The twain shall meet
Under the lengthy and encompassing heading of Awakening – Where are We Standing? Earth, Memory and Resurrection, Aichi Triennale 2013 has achieved a curious feat: that of using a strong ethical call to reveal the importance – and fruitfulness – of the multifaceted dialogue that is currently going on between art and architecture. As such, among the Triennale’s 122 international participants, we can once more encounter artists such as Richard Wilson and Thomas Hirshhorn, who have been central to installation art’s habit of deeply interacting with its architectural surroundings. We come across artists that often refer to their architectural background as a departure point in their work – such as Chile’s Alfredo Jaar and Hong Kong’s Kacey Wong. We discern artists that renew the practice of critical observation of urban phenomena, as with Israel’s Nira Pereg and her hypnotic 2008 video piece on the ultra-orthodox communities of Tel-Aviv. And we hit upon artists that in very diverse ways have made architecture one of their essential themes of reflection – from French photographer Stéphane Couturier to Japanese light artist Kyota Takahashi to Korean installation artist Min-Jeong Seo.
Conversely, as an innovation introduced by Taro Igarashi, architecture became a focus of the Triennale as well. Besides the Nagoya architectural guide published on this occasion, we discover architects who have been pushing the expected limits of architectural practice and are hence coming under the art world’s radar – such as Japanese architects Terunobu Fugimoto, Junya Ishigami, and Studio Velocity, and Lead Pencil Studio in America.
Destruction as a trigger
Last, but not least, we can appreciate the work of architects and artists that were ready to bring radical approaches to the very spaces of presentation in several venues of the Triennale. This happened in the case of Katsuhiro Miyamoto, with his conflation of the Fukushima nuclear plant and Aichi Arts Centre, and the temporary conversion of Kisho Kurokawa’s Nagoya City Art Museum by architect Jun Aoki. The physical, disturbing superimposition of the plans and sections of the nuclear plant within the art space, in the first case, and the redesign of a post-modern museum, making it into an ironic minimalist space, in the second, both speak of a “creative destruction” that, true to the intent of the curator, seems to be the touchstone of the Triennale.
Certainly, this is an exhibition unusually filled with scenes of destruction, as in Walid Raad’s Beirut series, heavy with evocations of past catastrophes, in Tomoko Yoneda’s photographic projects, and in Aernout Mik and Jaar’s installations, or overflowing with suggestions of eminent disaster, as in Mitch Epstein’s images of American Power and in the disconcerting world of Kohei Nawa’s Foam.

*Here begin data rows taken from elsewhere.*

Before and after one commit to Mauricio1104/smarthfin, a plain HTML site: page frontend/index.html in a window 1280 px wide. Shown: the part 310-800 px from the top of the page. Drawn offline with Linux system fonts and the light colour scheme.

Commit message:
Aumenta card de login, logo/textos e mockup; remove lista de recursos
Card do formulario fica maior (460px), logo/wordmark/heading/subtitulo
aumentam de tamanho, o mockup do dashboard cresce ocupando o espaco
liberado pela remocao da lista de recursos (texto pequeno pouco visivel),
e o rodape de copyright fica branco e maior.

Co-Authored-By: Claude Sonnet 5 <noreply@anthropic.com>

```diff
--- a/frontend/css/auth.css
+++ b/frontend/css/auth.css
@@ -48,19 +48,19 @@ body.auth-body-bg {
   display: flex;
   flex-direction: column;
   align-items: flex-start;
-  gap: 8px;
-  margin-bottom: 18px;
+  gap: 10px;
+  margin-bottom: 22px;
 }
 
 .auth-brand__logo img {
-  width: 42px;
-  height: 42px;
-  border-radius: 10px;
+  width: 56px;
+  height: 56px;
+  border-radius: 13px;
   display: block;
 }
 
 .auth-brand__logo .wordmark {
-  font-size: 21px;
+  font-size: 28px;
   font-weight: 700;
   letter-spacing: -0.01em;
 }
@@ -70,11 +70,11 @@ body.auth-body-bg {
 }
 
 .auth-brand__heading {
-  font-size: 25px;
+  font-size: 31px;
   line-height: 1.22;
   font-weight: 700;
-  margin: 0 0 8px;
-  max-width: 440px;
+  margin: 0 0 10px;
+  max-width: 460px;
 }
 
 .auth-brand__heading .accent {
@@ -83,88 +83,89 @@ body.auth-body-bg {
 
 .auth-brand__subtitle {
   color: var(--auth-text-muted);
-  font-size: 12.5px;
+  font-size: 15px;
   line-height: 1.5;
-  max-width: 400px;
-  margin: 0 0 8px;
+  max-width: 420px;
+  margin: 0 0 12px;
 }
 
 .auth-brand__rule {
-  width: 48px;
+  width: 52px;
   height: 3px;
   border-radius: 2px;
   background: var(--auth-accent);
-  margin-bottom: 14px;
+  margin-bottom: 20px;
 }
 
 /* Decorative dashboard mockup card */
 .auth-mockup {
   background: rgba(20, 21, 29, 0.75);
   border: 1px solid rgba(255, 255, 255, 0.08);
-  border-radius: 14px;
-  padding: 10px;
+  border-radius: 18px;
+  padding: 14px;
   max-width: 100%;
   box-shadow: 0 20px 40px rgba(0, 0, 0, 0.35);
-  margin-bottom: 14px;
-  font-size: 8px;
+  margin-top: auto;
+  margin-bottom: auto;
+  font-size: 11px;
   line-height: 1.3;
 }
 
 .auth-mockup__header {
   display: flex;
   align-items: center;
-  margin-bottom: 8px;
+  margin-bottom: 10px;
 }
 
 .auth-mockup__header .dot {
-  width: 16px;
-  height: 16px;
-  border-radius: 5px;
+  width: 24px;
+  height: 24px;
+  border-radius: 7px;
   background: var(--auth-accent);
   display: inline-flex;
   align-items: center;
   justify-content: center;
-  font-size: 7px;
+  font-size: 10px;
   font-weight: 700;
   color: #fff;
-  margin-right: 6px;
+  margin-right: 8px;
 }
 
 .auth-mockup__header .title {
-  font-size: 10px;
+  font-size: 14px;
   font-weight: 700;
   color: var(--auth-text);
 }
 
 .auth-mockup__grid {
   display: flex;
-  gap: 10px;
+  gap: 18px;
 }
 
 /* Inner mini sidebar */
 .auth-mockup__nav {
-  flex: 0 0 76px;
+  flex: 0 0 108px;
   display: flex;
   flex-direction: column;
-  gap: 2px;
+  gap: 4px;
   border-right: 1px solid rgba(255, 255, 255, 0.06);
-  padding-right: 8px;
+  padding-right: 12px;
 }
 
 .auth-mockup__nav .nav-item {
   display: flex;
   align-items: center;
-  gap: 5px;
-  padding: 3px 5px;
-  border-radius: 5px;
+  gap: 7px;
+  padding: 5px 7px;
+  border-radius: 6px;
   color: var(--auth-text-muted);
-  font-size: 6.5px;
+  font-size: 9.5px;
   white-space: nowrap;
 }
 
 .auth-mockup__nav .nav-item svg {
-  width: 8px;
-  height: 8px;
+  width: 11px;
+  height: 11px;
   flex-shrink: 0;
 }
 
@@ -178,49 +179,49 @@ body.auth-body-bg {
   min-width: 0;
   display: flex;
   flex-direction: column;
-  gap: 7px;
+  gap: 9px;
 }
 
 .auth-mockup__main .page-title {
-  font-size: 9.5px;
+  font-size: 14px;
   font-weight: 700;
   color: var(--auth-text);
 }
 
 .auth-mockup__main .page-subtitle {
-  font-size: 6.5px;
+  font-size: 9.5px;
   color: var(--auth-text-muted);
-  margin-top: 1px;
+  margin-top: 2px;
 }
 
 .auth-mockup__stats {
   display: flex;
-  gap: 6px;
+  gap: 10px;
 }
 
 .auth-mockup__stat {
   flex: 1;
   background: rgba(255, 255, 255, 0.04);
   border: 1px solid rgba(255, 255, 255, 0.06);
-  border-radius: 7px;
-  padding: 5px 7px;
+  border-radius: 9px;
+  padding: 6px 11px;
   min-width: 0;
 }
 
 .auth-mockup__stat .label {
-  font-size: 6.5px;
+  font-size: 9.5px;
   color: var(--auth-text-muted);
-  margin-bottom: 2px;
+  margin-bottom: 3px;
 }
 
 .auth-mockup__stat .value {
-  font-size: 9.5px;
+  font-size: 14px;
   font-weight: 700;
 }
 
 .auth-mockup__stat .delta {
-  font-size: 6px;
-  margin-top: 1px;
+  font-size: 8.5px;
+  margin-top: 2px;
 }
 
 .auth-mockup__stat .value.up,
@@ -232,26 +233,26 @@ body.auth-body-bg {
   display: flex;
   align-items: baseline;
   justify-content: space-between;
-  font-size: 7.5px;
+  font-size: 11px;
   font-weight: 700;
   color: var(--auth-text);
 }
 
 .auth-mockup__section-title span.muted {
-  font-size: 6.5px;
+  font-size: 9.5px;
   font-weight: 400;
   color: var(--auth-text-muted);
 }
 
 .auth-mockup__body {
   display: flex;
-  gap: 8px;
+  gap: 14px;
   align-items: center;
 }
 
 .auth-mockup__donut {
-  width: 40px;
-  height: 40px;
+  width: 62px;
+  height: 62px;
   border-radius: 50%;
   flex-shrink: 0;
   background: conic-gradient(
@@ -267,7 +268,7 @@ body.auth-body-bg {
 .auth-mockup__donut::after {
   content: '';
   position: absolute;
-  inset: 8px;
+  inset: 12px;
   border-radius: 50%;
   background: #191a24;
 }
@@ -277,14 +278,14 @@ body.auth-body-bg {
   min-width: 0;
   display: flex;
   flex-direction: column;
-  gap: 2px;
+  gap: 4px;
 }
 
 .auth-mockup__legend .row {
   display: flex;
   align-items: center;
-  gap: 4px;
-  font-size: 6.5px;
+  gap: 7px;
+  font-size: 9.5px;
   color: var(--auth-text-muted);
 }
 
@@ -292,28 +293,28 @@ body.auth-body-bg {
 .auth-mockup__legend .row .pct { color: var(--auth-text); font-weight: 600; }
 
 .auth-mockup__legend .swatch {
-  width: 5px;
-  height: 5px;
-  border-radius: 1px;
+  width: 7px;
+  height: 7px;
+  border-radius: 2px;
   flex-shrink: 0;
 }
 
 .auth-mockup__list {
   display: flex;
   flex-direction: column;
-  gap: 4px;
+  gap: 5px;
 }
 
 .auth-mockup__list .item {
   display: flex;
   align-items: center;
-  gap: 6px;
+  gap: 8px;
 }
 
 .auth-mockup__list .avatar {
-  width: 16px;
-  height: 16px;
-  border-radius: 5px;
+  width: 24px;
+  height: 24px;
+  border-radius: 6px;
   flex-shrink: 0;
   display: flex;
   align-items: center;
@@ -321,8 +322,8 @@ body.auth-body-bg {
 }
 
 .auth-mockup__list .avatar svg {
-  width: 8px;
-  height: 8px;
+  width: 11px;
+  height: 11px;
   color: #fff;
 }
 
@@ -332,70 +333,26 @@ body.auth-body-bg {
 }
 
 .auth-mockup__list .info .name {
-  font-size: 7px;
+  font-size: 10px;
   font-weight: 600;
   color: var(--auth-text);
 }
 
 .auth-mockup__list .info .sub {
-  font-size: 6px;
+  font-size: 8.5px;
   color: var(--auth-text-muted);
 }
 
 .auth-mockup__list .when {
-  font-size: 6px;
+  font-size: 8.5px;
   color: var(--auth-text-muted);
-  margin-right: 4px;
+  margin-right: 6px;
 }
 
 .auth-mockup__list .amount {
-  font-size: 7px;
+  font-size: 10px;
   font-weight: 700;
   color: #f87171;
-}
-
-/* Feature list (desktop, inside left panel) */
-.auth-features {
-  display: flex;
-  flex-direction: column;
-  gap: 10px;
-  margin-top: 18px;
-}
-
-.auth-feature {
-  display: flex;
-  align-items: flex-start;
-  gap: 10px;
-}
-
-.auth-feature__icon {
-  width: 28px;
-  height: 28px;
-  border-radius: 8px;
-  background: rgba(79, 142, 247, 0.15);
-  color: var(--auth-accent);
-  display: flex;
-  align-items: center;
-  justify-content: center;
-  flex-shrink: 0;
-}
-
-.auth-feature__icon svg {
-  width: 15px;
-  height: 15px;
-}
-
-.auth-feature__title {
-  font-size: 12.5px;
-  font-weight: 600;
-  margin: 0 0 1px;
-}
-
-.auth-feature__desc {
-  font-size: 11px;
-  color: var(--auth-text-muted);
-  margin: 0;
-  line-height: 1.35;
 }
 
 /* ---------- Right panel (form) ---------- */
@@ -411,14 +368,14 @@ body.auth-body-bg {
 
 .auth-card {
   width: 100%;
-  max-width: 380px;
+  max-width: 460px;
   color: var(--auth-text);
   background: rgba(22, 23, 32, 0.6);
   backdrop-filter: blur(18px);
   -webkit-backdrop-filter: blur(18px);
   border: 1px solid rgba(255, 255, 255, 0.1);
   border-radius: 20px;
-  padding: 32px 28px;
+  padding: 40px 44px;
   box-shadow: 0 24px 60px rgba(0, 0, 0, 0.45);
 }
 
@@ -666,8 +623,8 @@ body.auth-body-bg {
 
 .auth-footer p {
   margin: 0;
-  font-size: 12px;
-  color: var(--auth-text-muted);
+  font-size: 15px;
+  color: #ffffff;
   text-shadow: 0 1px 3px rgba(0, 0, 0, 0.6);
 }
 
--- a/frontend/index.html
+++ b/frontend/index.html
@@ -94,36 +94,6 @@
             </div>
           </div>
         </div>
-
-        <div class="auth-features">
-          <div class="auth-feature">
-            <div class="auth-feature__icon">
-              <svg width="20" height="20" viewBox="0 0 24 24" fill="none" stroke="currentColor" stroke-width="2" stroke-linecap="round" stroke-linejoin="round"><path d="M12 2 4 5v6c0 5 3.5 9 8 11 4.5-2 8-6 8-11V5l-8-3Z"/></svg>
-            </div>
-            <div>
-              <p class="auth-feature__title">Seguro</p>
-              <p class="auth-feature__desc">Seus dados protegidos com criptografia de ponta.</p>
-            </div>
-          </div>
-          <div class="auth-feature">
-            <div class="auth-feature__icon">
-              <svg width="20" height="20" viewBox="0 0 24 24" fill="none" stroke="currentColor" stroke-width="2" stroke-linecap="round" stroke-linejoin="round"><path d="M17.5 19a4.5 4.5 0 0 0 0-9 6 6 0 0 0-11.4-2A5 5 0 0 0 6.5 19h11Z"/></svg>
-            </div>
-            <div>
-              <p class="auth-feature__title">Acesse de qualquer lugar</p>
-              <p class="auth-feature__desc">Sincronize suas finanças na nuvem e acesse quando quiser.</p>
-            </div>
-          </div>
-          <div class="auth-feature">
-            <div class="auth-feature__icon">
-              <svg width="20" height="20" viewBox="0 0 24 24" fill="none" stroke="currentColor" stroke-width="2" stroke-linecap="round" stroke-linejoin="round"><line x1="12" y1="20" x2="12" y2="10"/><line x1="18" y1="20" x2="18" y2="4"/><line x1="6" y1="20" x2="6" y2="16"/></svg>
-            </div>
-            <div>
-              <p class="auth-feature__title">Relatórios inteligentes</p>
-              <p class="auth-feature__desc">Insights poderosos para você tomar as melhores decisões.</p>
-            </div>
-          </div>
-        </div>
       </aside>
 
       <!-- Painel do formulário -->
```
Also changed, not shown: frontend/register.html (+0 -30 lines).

In a more trashy, relational mode, the “creative destruction” also takes hold of the Choja-Maji neighbourhood, a formal textile area in which parasitic interventions by graffiti artists and young collectives, such as The We-Lows and Nadegata Instant Party, sometimes seem to escape curatorial direction, yet finally present the possibility of a fresh start.

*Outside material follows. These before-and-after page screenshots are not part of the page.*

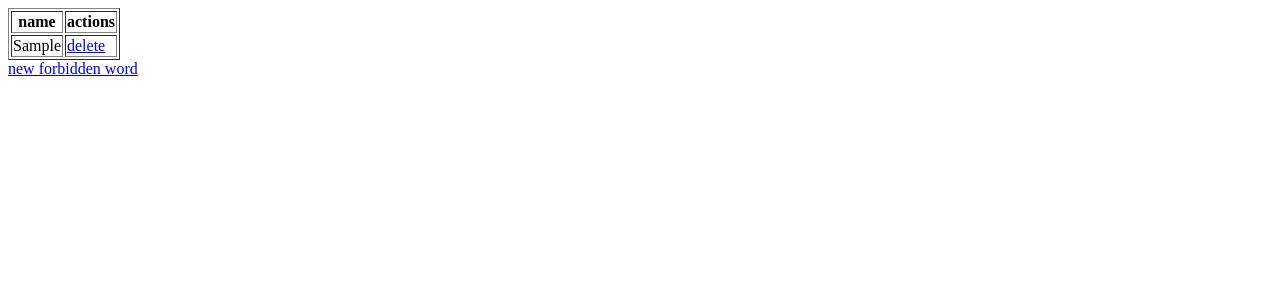
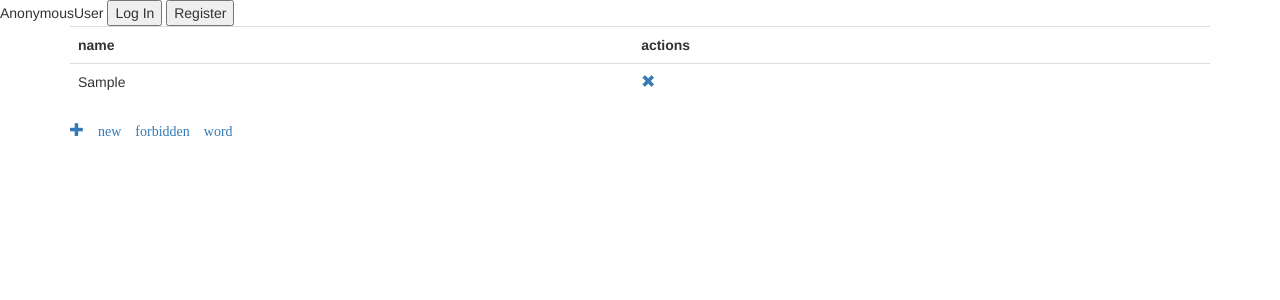
Before and after one commit to NadaBayoumy/DjangoPythonBlog, a Django app: template Blog/BlogApp/templates/BlogApp/list_forbidden_words.html in a window 1280 px wide. Shown: the top 300 px of the page. Run offline with Django 3.2, Linux system fonts and the light colour scheme; the template is opened without the code that fills it: values that come from a table or form of the project are taken from there, others are empty; tables that the repository leaves empty hold one stand-in row (values such as "Sample post"); parts of the project's set-up code (start-up, migrations or seed data) failed here and were passed over; some libraries are stand-ins or nearby versions.

Commit message:
update list forbidden words html

```diff
--- a/Blog/BlogApp/templates/BlogApp/list_forbidden_words.html
+++ b/Blog/BlogApp/templates/BlogApp/list_forbidden_words.html
@@ -1,4 +1,15 @@
-<table border = "1">
+{% extends 'BlogApp/base.html' %}
+
+{% block 'title' %}
+Users Management Panel
+{% endblock 'title' %}
+
+{% block 'body' %}
+
+
+<div class="container">
+<table class="table">
+
 
 <th>name</th><th colspan='4'>actions</th>
 
@@ -6,7 +17,7 @@
 <tr>
 
 <td> {{ word.forbiddenWord }} </td>
-<td> <a href="/{{word.id}}/delete_forbidden_word"> delete </a>  </td>
+<td> <a href="/{{word.id}}/delete_forbidden_word" class="glyphicon glyphicon-remove">  </a>  </td>
 </tr>
 
 {% endfor %}
@@ -16,4 +27,6 @@
 
 
 
-<a href="/new_forbidden_word"> new forbidden word</a>
+<a href="/new_forbidden_word" class="glyphicon glyphicon-plus"> new forbidden word</a>
+
+{% endblock 'body' %}
```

In their own way, many of the possibilities brought together by the Triennale reveal that when it comes to destruction being a trigger for the aesthetical experience of the so-called Kantian sublime, some architects and artists are not that dissimilar in their responses. Ruins, crises, and disasters are to be exposed and debated, but are also to be seen as an opportunity for creating their hopeful reversal: reconstructions, resurrections, and other renaissances. ‹